**PROBLEM STATEMENT:** The full set of entries below, restated word for word and stripped of images, is the expected result.

Revision tracking records:
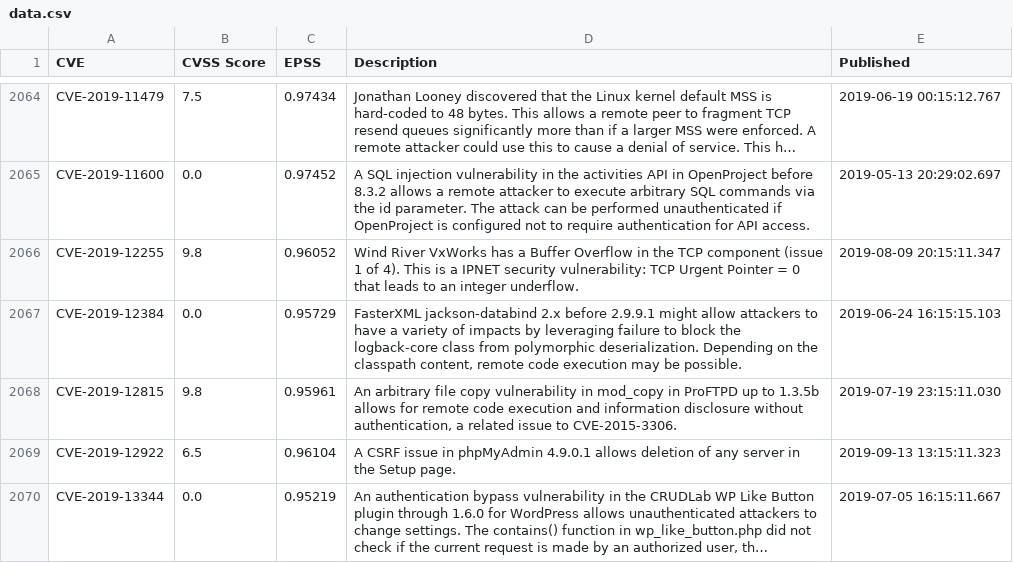
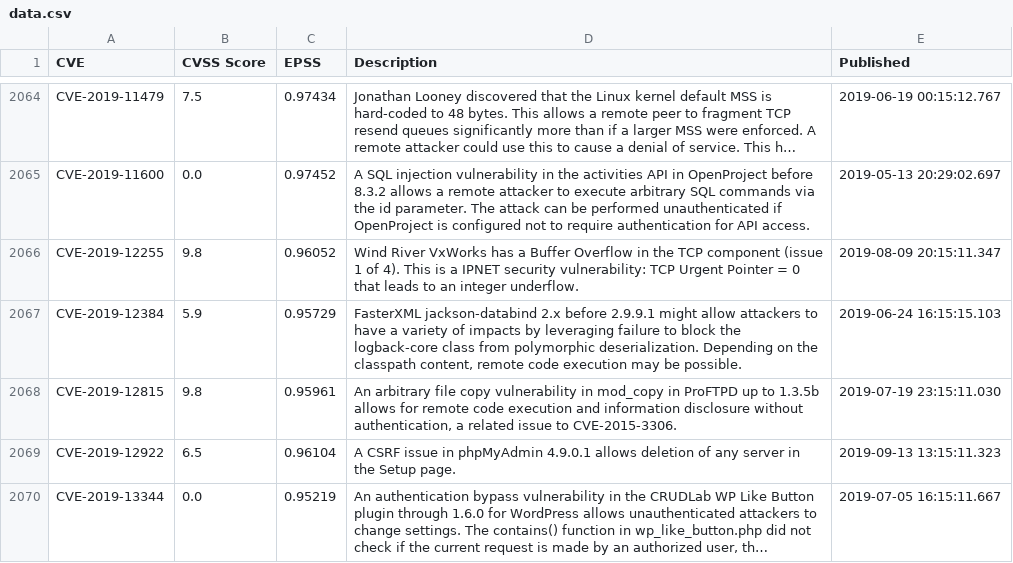
Before and after one commit to jgamblin/patchthisapp, a CSV file: data/data.csv, drawn as a sheet; only a part is shown, gaps mark what is left out; long unchanged cells end in ….

```diff
--- a/data/data.csv
+++ b/data/data.csv
@@ -2086,3 +2086,3 @@ CVE-2019-11600,0.0,0.97452,A SQL injection vulnerability in the activities API i
 CVE-2019-12255,9.8,0.96052,Wind River VxWorks has a Buffer Overflow in the TCP component (issue 1 of 4). This is a IPNET security vulnerability: TCP Urgent Pointer = 0 that leads to an integer underflow.,2019-08-09 20:15:11.347
-CVE-2019-12384,0.0,0.95729,"FasterXML jackson-databind 2.x before 2.9.9.1 might allow attackers to have a variety of impacts by leveraging failure to block the logback-core class from polymorphic deserialization. Depending on the classpath content, remote code execution may be possible.",2019-06-24 16:15:15.103
+CVE-2019-12384,5.9,0.95729,"FasterXML jackson-databind 2.x before 2.9.9.1 might allow attackers to have a variety of impacts by leveraging failure to block the logback-core class from polymorphic deserialization. Depending on the classpath content, remote code execution may be possible.",2019-06-24 16:15:15.103
 CVE-2019-12815,9.8,0.95961,"An arbitrary file copy vulnerability in mod_copy in ProFTPD up to 1.3.5b allows for remote code execution and information disclosure without authentication, a related issue to CVE-2015-3306.",2019-07-19 23:15:11.030
```
Also changed, not shown: 1 other file.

**SOLUTION TO THIS PROBLEM:**
Before and after one commit to jgamblin/patchthisapp, a CSV file: data/data.csv, drawn as a sheet; only a part is shown, gaps mark what is left out; long unchanged cells end in ….

```diff
--- a/data/data.csv
+++ b/data/data.csv
@@ -2086,3 +2086,3 @@ CVE-2019-11600,0.0,0.97452,A SQL injection vulnerability in the activities API i
 CVE-2019-12255,9.8,0.96052,Wind River VxWorks has a Buffer Overflow in the TCP component (issue 1 of 4). This is a IPNET security vulnerability: TCP Urgent Pointer = 0 that leads to an integer underflow.,2019-08-09 20:15:11.347
-CVE-2019-12384,0.0,0.95729,"FasterXML jackson-databind 2.x before 2.9.9.1 might allow attackers to have a variety of impacts by leveraging failure to block the logback-core class from polymorphic deserialization. Depending on the classpath content, remote code execution may be possible.",2019-06-24 16:15:15.103
+CVE-2019-12384,5.9,0.95729,"FasterXML jackson-databind 2.x before 2.9.9.1 might allow attackers to have a variety of impacts by leveraging failure to block the logback-core class from polymorphic deserialization. Depending on the classpath content, remote code execution may be possible.",2019-06-24 16:15:15.103
 CVE-2019-12815,9.8,0.95961,"An arbitrary file copy vulnerability in mod_copy in ProFTPD up to 1.3.5b allows for remote code execution and information disclosure without authentication, a related issue to CVE-2015-3306.",2019-07-19 23:15:11.030
```
Also changed, not shown: 1 other file.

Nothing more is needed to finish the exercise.